The questions you should then ask yourself is this: What is my Main Character's PERSONAL concern? This issue is something that the MC would take with him or her even if the other characters went away. That will help define the MC's point of view. Then ask the question: Who in the story has a fundamentally different and alternative Point of View on the same type of issues. Identifying that individual will help you identify WHO your Influence Character is.
The alternative approach is to PICK a character as the Influence Character and GIVE him/her an alternative world view to that of the MC. Sometimes that works -- especially if you do not have a clear idea who the Influence Character is.

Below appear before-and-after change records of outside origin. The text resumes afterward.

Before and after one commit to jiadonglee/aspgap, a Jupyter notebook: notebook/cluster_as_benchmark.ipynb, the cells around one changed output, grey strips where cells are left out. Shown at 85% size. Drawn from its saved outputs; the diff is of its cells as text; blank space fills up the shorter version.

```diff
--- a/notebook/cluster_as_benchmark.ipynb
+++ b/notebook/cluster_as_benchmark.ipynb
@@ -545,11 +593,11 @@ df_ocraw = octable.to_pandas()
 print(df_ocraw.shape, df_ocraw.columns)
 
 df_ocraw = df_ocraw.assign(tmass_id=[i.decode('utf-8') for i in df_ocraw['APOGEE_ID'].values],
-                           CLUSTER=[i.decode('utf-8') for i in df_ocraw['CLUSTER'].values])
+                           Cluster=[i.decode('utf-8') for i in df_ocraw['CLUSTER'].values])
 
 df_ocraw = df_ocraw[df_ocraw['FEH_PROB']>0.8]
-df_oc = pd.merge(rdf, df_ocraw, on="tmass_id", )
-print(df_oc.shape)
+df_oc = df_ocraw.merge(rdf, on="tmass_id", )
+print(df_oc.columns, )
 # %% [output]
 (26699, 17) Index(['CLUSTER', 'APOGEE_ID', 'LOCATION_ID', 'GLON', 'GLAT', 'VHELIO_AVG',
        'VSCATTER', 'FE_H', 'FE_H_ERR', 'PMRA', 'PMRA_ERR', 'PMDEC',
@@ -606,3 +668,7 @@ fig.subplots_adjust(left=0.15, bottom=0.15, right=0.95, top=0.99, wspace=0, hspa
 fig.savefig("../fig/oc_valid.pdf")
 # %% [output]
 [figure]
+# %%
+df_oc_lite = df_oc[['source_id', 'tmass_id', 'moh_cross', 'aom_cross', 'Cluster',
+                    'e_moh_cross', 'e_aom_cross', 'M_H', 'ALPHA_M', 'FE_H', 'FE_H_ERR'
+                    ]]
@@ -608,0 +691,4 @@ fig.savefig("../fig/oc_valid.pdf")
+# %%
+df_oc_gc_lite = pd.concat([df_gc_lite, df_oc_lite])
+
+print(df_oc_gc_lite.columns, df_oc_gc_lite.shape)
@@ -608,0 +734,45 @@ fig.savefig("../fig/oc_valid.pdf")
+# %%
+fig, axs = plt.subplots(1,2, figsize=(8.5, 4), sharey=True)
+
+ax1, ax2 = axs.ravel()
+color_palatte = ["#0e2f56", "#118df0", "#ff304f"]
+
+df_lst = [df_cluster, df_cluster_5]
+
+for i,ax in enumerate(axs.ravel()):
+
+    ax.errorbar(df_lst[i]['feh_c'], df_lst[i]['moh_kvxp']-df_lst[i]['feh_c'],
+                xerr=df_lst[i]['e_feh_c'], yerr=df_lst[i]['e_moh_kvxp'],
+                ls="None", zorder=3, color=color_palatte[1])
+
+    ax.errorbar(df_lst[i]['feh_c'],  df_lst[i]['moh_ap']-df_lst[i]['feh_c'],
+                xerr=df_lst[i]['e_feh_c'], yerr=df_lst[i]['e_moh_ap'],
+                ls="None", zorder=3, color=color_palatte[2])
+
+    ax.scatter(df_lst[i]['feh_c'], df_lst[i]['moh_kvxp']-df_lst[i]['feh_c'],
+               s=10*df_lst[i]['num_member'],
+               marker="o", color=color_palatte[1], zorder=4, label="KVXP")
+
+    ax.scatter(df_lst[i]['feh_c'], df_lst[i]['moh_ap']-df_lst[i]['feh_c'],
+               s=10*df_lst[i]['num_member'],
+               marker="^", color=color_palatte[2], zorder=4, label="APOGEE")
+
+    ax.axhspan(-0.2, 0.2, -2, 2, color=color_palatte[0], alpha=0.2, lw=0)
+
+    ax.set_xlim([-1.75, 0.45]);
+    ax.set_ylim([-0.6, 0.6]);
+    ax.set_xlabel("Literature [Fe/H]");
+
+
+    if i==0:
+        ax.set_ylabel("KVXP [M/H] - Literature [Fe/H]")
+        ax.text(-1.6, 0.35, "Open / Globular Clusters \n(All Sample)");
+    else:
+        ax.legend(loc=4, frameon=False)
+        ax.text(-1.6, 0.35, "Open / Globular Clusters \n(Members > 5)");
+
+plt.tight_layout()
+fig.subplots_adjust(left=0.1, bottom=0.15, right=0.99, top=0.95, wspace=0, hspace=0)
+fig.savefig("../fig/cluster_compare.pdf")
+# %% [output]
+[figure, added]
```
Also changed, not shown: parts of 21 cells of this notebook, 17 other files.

On your point about what the Main Character's personal issue is, if his or her problem is "Disbelief" AND he or she is a character that ultimately changes to resolve his/her personal issues, this would indicate that FOR THIS CHARACTER looking at things in a skeptical manner leads to conflict or errors (or other such problematic behavior). This would imply that the personal solution for this character would be to open his or herself up to belief in order to resolve his/her personal issues. If the character ultimately Remains Steadfast to his/her skeptical approach in an effort to resolve his/her personal issues, then disbelief would be better understood to be the source of his/her drive and not so much as a "problem."
Concerning the teacher as an Influence Character, the teacher need not be aware of the MC or his/her impact on the MC for them to act as the IC. Of course, this is more difficult to storytell, but it is very doable. However, the IC must represent an alternative attitude or approach (paradigm) to that of the MC when considering the issue that is key to the MC. Having a different pov is not enough. It must be a different POV on a single issue -- the issue that is pivotal to the story in general and the MC specifically.
Let me reiterate about being "objective" about your own story. For the moment, dismiss the storyweaving from your considerations. Determine what is really going on in your story. Then, and only then, re-look at the Dramatica questions and answer them based on this purely Author's point of view. You should find this process a little easier, and hopefully determine the answers to the questions that are nagging at you.